■ **Brief**:
Within the material below, find each line bearing the word "lines" and present it.

■ **Input data**:
════════════════════
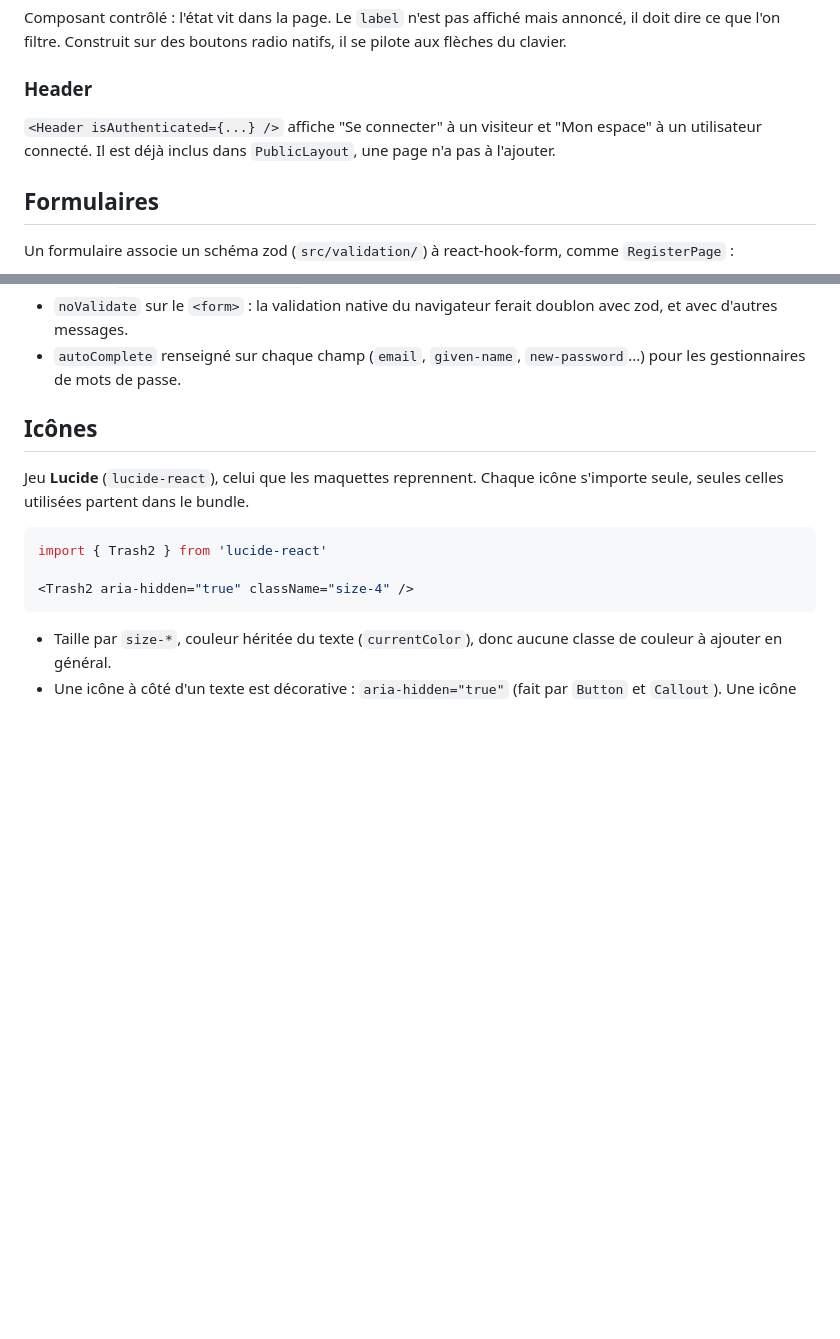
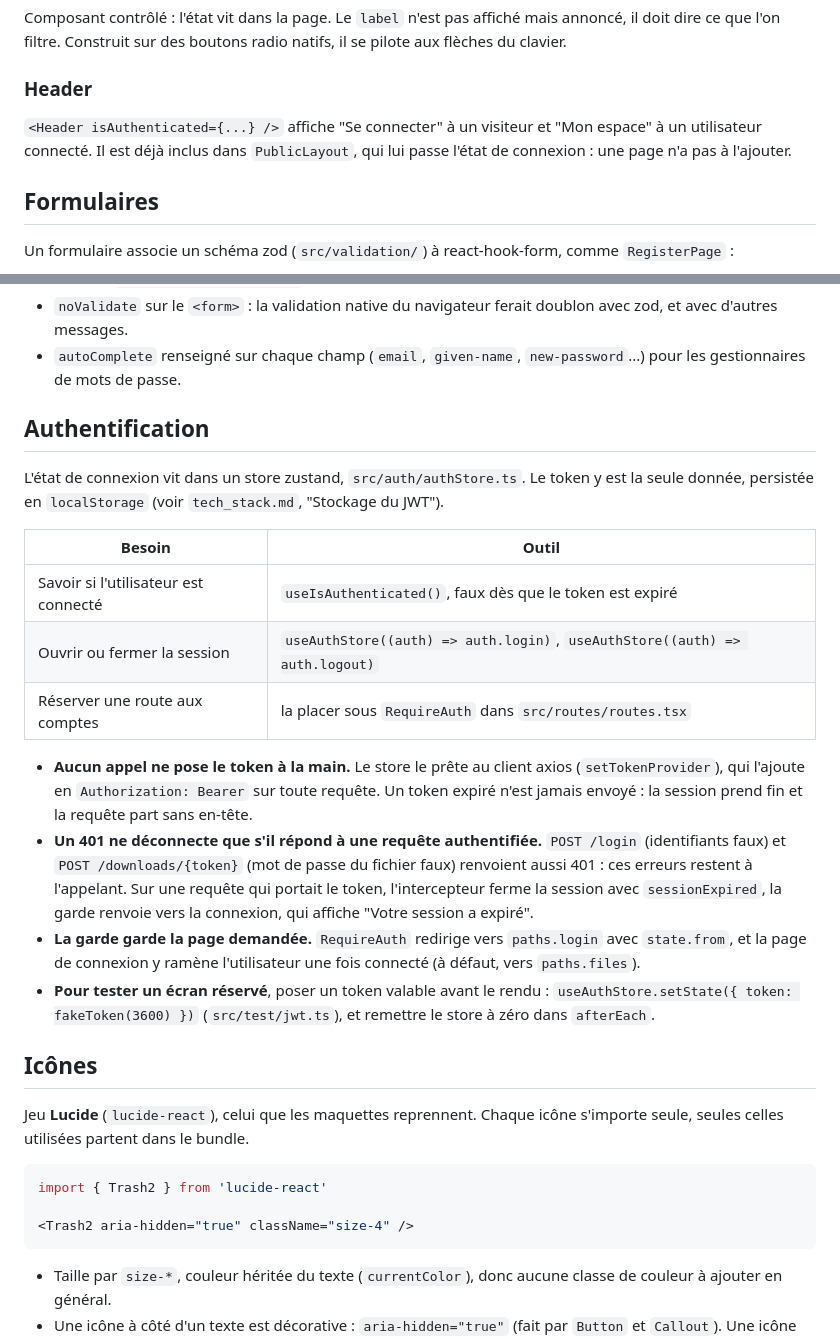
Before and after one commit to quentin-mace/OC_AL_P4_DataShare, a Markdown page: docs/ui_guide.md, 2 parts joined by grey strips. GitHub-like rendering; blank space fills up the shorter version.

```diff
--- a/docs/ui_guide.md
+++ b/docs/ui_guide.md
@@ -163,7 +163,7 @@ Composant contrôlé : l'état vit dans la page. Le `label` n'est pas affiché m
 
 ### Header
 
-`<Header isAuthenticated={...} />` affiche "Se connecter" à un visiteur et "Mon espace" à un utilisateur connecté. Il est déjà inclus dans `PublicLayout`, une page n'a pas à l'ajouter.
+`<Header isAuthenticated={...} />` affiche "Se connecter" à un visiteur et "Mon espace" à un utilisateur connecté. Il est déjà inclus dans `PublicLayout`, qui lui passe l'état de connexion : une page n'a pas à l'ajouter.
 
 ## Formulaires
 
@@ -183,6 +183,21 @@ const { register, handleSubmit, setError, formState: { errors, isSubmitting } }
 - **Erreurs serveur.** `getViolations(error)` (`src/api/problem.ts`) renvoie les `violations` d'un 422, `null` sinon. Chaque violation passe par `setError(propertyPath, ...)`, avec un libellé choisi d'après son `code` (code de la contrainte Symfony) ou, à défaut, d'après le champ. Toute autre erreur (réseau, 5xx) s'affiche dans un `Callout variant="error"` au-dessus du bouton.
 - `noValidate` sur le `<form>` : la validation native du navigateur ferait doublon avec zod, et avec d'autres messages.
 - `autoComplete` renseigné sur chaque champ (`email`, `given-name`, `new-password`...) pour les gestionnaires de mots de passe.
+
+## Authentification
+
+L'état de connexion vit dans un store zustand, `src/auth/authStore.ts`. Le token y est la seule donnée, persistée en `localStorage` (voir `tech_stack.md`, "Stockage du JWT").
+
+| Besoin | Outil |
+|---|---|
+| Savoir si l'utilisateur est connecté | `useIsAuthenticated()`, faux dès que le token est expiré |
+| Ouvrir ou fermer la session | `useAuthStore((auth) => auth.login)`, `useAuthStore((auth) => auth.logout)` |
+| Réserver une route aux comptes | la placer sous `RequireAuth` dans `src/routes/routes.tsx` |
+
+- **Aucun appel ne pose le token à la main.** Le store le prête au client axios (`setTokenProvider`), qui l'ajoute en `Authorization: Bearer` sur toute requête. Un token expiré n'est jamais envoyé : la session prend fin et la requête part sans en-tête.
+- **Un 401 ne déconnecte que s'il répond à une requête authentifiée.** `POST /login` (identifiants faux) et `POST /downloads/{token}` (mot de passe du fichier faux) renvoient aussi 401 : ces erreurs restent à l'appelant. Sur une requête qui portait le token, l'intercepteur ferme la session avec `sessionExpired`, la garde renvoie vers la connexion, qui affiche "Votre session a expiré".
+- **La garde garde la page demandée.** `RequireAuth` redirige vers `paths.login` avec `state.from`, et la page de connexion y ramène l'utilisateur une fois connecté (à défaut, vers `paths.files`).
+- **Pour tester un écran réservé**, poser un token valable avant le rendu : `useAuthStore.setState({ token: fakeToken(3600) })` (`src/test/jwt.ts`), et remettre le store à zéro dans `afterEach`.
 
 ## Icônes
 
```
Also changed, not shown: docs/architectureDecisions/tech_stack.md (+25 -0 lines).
════════════════════
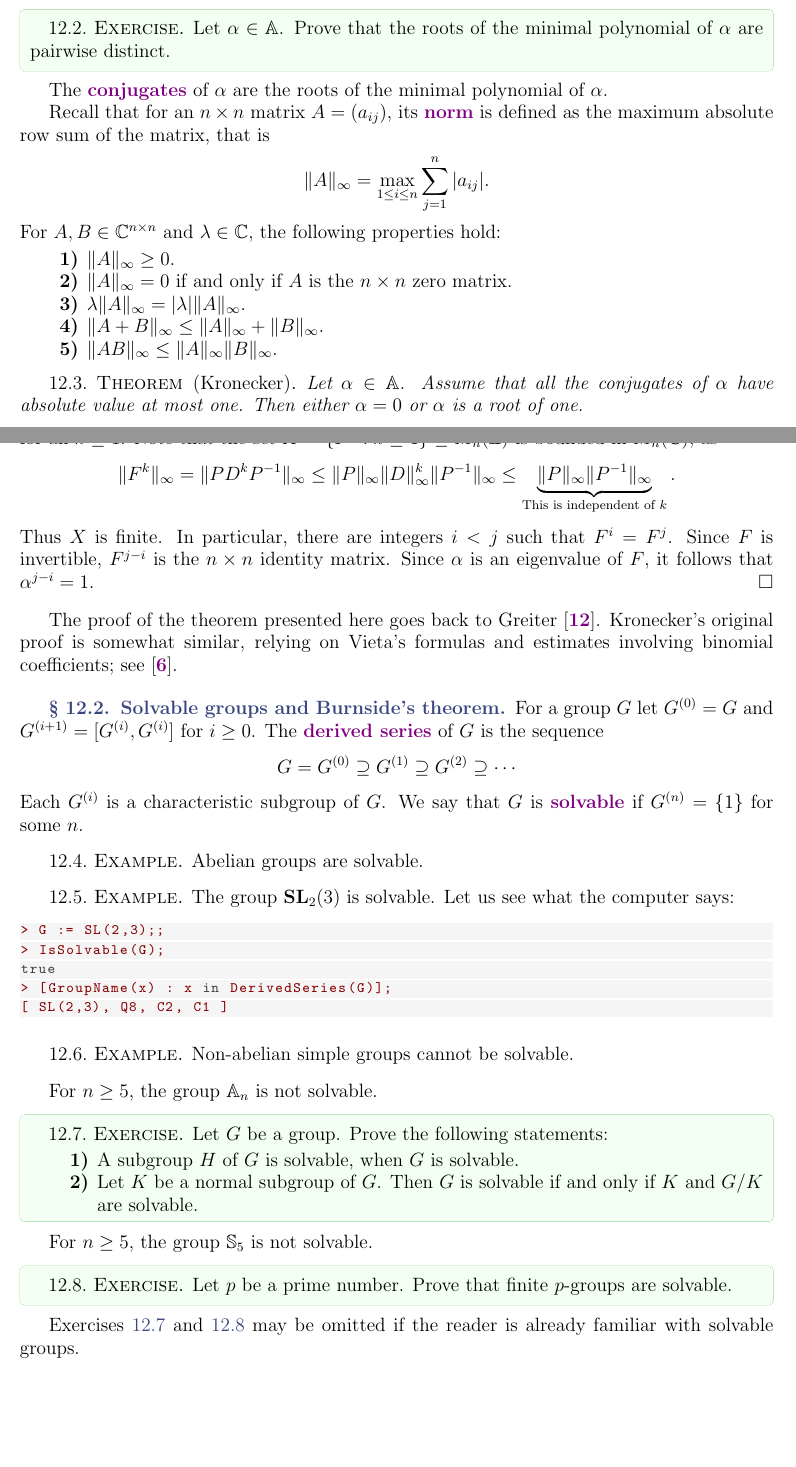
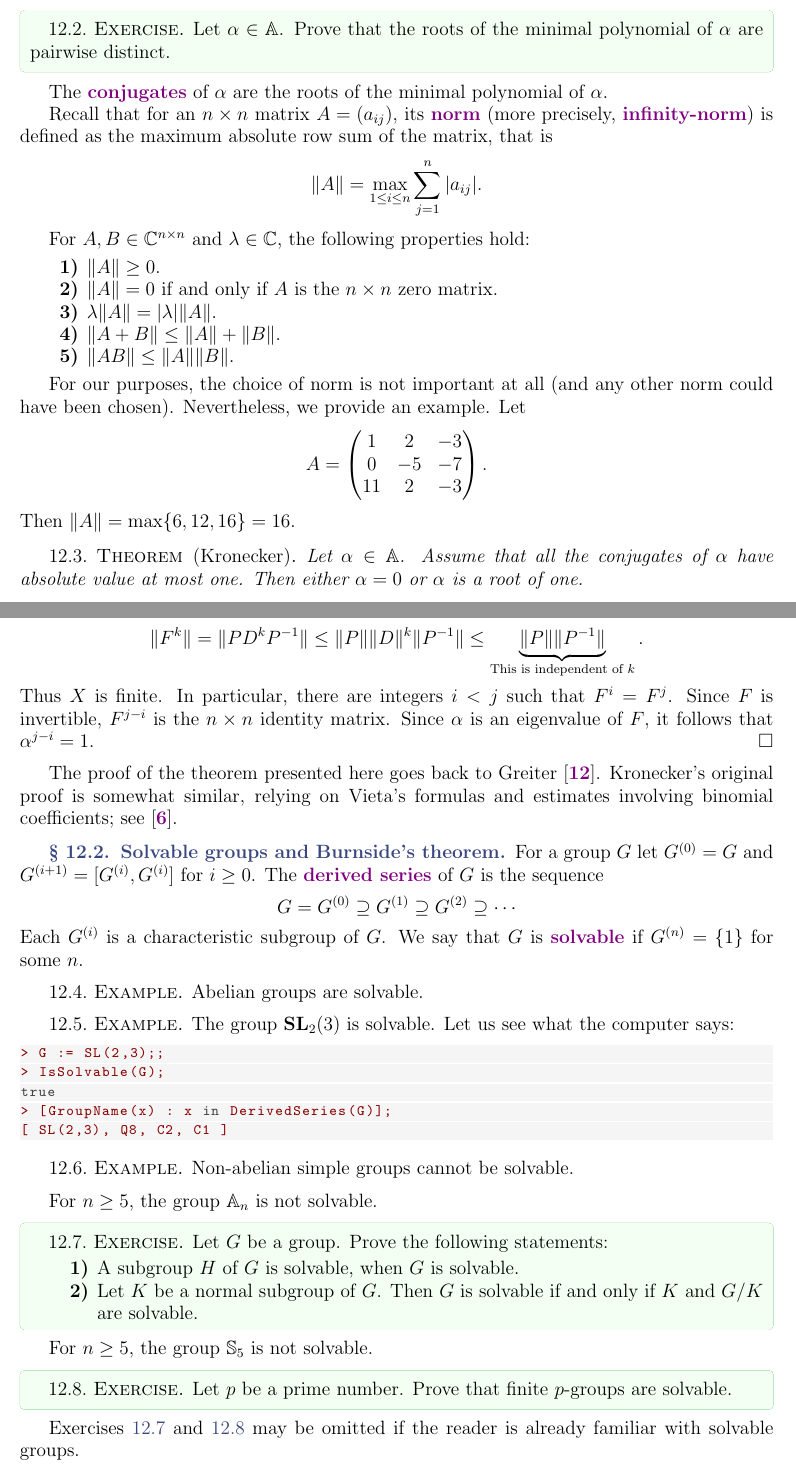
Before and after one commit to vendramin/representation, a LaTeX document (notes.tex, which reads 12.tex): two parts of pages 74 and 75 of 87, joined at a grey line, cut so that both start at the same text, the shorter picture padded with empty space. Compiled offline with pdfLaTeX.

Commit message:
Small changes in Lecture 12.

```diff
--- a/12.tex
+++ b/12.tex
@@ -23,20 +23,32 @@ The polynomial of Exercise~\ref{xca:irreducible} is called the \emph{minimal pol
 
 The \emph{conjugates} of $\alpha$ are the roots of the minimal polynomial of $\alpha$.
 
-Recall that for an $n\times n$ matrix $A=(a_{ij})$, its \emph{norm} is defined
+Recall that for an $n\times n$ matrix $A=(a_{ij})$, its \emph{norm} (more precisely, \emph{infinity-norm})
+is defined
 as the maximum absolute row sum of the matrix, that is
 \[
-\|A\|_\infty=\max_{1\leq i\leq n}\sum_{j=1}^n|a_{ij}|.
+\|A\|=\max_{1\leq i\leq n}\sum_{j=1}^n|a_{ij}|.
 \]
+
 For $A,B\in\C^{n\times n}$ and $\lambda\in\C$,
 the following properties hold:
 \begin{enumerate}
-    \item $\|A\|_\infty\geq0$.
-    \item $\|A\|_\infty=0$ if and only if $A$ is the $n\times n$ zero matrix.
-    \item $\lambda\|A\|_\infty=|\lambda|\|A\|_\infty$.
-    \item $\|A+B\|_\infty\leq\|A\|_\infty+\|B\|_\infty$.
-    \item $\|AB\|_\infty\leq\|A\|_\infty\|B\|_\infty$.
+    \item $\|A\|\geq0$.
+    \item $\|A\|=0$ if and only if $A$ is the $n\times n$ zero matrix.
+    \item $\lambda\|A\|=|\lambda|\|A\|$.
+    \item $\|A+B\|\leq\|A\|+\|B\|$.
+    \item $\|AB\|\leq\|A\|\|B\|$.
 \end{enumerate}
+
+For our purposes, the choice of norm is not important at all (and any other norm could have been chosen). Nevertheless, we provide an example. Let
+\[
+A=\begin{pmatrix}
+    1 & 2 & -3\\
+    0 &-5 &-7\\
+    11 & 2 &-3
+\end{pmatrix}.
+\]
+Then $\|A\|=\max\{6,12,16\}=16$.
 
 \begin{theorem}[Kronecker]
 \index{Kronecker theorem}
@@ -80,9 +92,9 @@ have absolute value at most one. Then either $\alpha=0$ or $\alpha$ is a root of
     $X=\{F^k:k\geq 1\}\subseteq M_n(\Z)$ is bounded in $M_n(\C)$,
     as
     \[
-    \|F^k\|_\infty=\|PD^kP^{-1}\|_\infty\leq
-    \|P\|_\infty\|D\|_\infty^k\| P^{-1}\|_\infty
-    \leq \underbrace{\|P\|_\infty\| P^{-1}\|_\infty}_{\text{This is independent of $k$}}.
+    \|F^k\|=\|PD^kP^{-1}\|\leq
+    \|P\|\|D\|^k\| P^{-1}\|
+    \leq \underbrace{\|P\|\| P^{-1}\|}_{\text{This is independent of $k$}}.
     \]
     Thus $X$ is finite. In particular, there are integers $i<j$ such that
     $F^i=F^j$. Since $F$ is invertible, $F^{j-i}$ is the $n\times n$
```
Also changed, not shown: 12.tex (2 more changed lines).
════════════════════
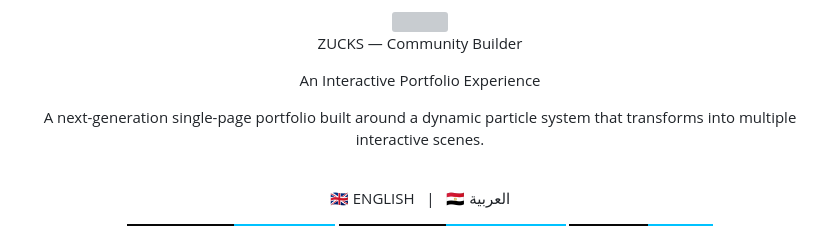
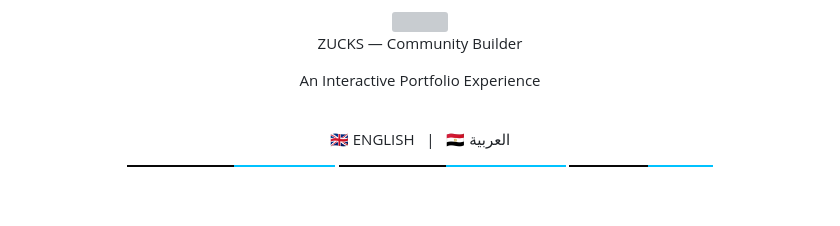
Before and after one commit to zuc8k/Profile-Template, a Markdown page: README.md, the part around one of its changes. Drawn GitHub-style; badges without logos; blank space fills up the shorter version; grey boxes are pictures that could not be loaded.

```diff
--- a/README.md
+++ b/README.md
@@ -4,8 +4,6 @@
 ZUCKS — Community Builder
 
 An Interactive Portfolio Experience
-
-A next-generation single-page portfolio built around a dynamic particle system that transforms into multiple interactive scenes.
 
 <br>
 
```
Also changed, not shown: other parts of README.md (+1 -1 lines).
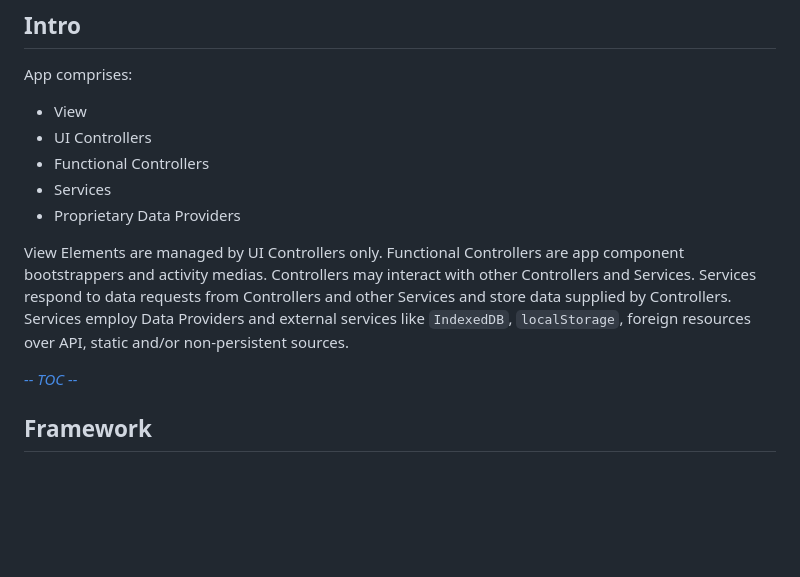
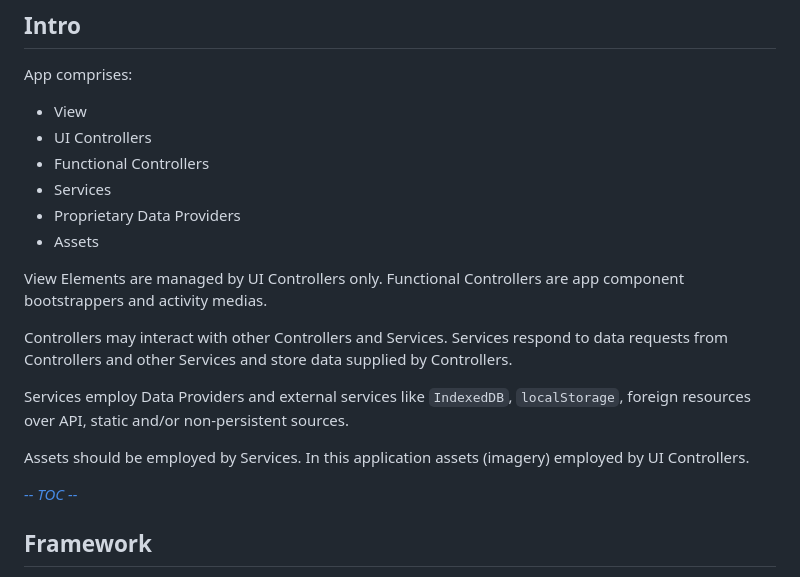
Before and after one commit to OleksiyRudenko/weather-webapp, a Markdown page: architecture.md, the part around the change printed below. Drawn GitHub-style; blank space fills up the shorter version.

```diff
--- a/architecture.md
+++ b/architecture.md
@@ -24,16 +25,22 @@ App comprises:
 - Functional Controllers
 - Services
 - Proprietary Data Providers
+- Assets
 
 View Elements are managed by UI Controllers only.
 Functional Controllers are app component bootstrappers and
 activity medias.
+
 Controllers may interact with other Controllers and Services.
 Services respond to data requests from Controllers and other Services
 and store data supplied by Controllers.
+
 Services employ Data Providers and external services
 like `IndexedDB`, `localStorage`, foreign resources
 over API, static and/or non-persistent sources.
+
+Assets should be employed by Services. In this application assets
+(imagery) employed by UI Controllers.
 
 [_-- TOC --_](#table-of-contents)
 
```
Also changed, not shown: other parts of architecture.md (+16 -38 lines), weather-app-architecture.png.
════════════════════
■ **Task output**:
Also changed, not shown: docs/architectureDecisions/tech_stack.md (+25 -0 lines).
Also changed, not shown: 12.tex (2 more changed lines).
Also changed, not shown: other parts of README.md (+1 -1 lines).
Also changed, not shown: other parts of architecture.md (+16 -38 lines), weather-app-architecture.png.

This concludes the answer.